The theme of BTB23 is the Politics of Cloth, but let’s start with the politics of transport. Those without a car may struggle to visit all on offer – with such a rich and varied set of exhibitions, seeing everything may not be possible. At Blackburn Museum (ignore the scaffolding, they’re mending the roof), a tiny swatch of disintegrating cloth, the size of your mobile phone, brings you to the heart of the Politics of Cloth. This is the Penistone Cloth. In 1783, this sample was sent to an English slave owner who subsequently bought 410 yards to clothe his slaves in Barbados. Using this as a starting point, BTB23 and The Global Threads Research Team tell the story of the making of this fabric and its place in the colonial history of the cotton industry.
Next, there’s Blackburn’s Cotton Exchange for Victoria Udondian’s monumental work, Ofong Ufok, which she developed with members of New York’s immigrant communities who wove and knotted their individual garments, memories, stories and skills into this towering artwork. In the same space, Nairobi’s Nest Collective has constructed a room from bales of used garments, discarded by Europeans and shipped to African nations.

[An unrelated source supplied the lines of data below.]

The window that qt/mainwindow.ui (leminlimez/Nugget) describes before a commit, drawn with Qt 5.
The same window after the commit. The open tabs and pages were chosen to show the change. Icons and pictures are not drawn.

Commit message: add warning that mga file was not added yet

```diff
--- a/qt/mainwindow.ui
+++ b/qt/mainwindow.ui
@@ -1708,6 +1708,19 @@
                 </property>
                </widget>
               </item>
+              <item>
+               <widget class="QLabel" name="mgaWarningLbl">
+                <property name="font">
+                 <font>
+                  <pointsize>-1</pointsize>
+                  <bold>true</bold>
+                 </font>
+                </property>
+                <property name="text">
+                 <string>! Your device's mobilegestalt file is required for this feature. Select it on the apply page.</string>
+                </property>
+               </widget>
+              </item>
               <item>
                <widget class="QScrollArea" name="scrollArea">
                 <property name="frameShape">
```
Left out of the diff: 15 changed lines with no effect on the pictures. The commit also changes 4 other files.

Around the corner from the Cotton Exchange is Tony’s Ballroom. This splendid old nightclub is full of its own histories and memories but, for BTB23, it plays host to Dead White Man where artist Jeremy Hutchison has constructed wonderfully wearable, yet slightly sinister sculptures from garments sent from the Global North to various nations of Africa. There, they are called dead white man’s clothing.
Meanwhile, Uthra Rajgopal has playfully filled every space in The Whitaker Museum for Fragments of our Time. Some 17 artists from South Asia and its diaspora considered sustainability in the context of the environment, economics and society. Each piece makes you pause for thought. It’s difficult to highlight one without mentioning all of them, but Yasmin Jahan Nupur’s delicate handwoven, hand-dyed muslin ‘curtains’ with embroidered texts guide you through the space with their strikingly simple messages. This show extends beyond BTB23 to December 10, 2023.
If you’ve missed out on this extravaganza, you can listen to the Cloth Cultures podcasts, made in association with Amber Butchart where she interviews many of the people who have worked to create this year’s set of exhibitions and stories.
Main image: Ofong Ufok by Victoria Udondian. Photo by Matthew Savage.